With a pair of shiny automobiles parked just off the stage, the Day 2 keynote session began Wednesday with a panel focused on preparing for the emerging market for the connected car.
Newly appointed CEO of AT&T Mobility, Glenn Lurie, and Ralph de la Vega, now CEO of Mobile and Business Solutions, hosted a connected car panel that featured Arun Bhikshesvaran, CMO at Ericsson; Mary Chan, president of Global Connected Consumer at General Motors (GM); Mike Kennewick, founder and CEO of VoiceBox; and Jay Vijayan, the CIO at Tesla.
De la Vega started things off touting AT&T’s role in the connected car space and dropped some numbers that framed the market’s future. In the United States, 60 percent of cars will have an embedded cellular module by 2017, he said, and noted that the segment will be worth $104 billion globally, $35 billion in the United Sates by that time.
GM is off to an early start with its connected car efforts. Chan said there are now 33 models of GM cars with LTE built in. She reiterated the strong uptake on the free connectivity trials in GM cars and said the company wants to maintain those connections by offering simple plans. She also announced that GM and AT&T are expanding their relationship in order to bring OnStar to Europe.

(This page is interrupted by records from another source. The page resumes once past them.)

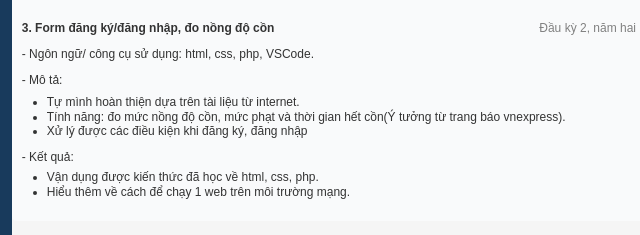
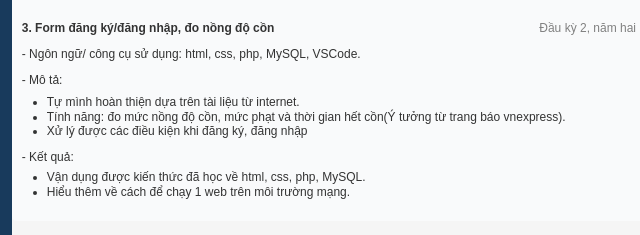
Before and after one commit to ThuyNhanVP/CV, a plain HTML site: page cv/index.html in a window 1280 px wide. Shown: the part 818-1053 px from the top of the page, 494-1134 px from the left. Drawn offline with Linux system fonts and the light colour scheme.

Commit message:
them MySQL

```diff
--- a/cv/index.html
+++ b/cv/index.html
@@ -123,7 +123,7 @@
                     <p><b>3. Form đăng ký/đăng nhập, đo nồng độ cồn </b></p>
                     <p style="color: gray;">Đầu kỳ 2, năm hai</p>
                 </div>
-                <p style="margin-top: 0;">- Ngôn ngữ/ công cụ sử dụng: html, css, php, VSCode.</p>
+                <p style="margin-top: 0;">- Ngôn ngữ/ công cụ sử dụng: html, css, php, MySQL, VSCode.</p>
                 <p style="margin-bottom: 8px;"> - Mô tả:</p>
                 <ul style="line-height: 1.2; margin-top: 0;">
                     <li>Tự mình hoàn thiện dựa trên tài liệu từ internet.
@@ -133,7 +133,7 @@
                 </ul>
                 <p style="margin-top: 0; margin-bottom: 6px;">- Kết quả:</p>
                 <ul style="line-height: 1.2; margin-top: 0; ">
-                    <li>Vận dụng được kiến thức đã học về html, css, php.</li>
+                    <li>Vận dụng được kiến thức đã học về html, css, php, MySQL.</li>
                     <li>Hiểu thêm về cách để chạy 1 web trên môi trường mạng.</li>
                 </ul>
             </div>
```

But she also emphasized that it’s about more than just propping up a Wi-Fi hotspot in a vehicle.
“We’re turning this into more of a connected platform,” Chan said. GM and others are focused on enhancing safety, information and entertainment options for vehicles.
Making the connected car safe was paramount to the panel’s discussion and to that end, the focus was put on hands- and eyes-free technology in the vehicle. That generally leaves speech as the best option for accessing and controlling connected car features.
OnStar is one of the earliest voice-controlled telematics systems, but VoiceBox has been working on expanding speech-activated applications for the vehicle.
Kennewick talked about the connected car in terms of the larger Internet of Things space and the difficulty of covering the entire landscape with one application. But he insisted that voice is something that can span across all of it, from the connected car to smartwatches to connected appliances.
Vijayan added that Tesla set out to build a “ground up connected car” with the idea that consumers deserve a good feedback loop and that it can only make the car safer to drive.
As Tesla gets ready to reach out to a wider market with its crossover Model X—with a mass market car coming in a few years—it needs to scale up the connected solutions it’s been using in the Model S. Eventually Tesla will open its platform to partners but for now it’s focused on connections that don’t affect safety.
Bhikshesvaran said that Ericsson has found that the number one feature customers want is advanced assisted driving. His company looks at how to accomplish that from the software side and the network side.
Of course putting LTE into a vehicle is about opening up the information and entertainment available through a mobile broadband connection but it’s clear that the only path to that sort of innovation has to pass through rigorous safety guidelines. But De la Vega seemed confident that the balance will be met.
“It’s going to be safer and more entertaining than anything you’ve ever done,” De la Vega said.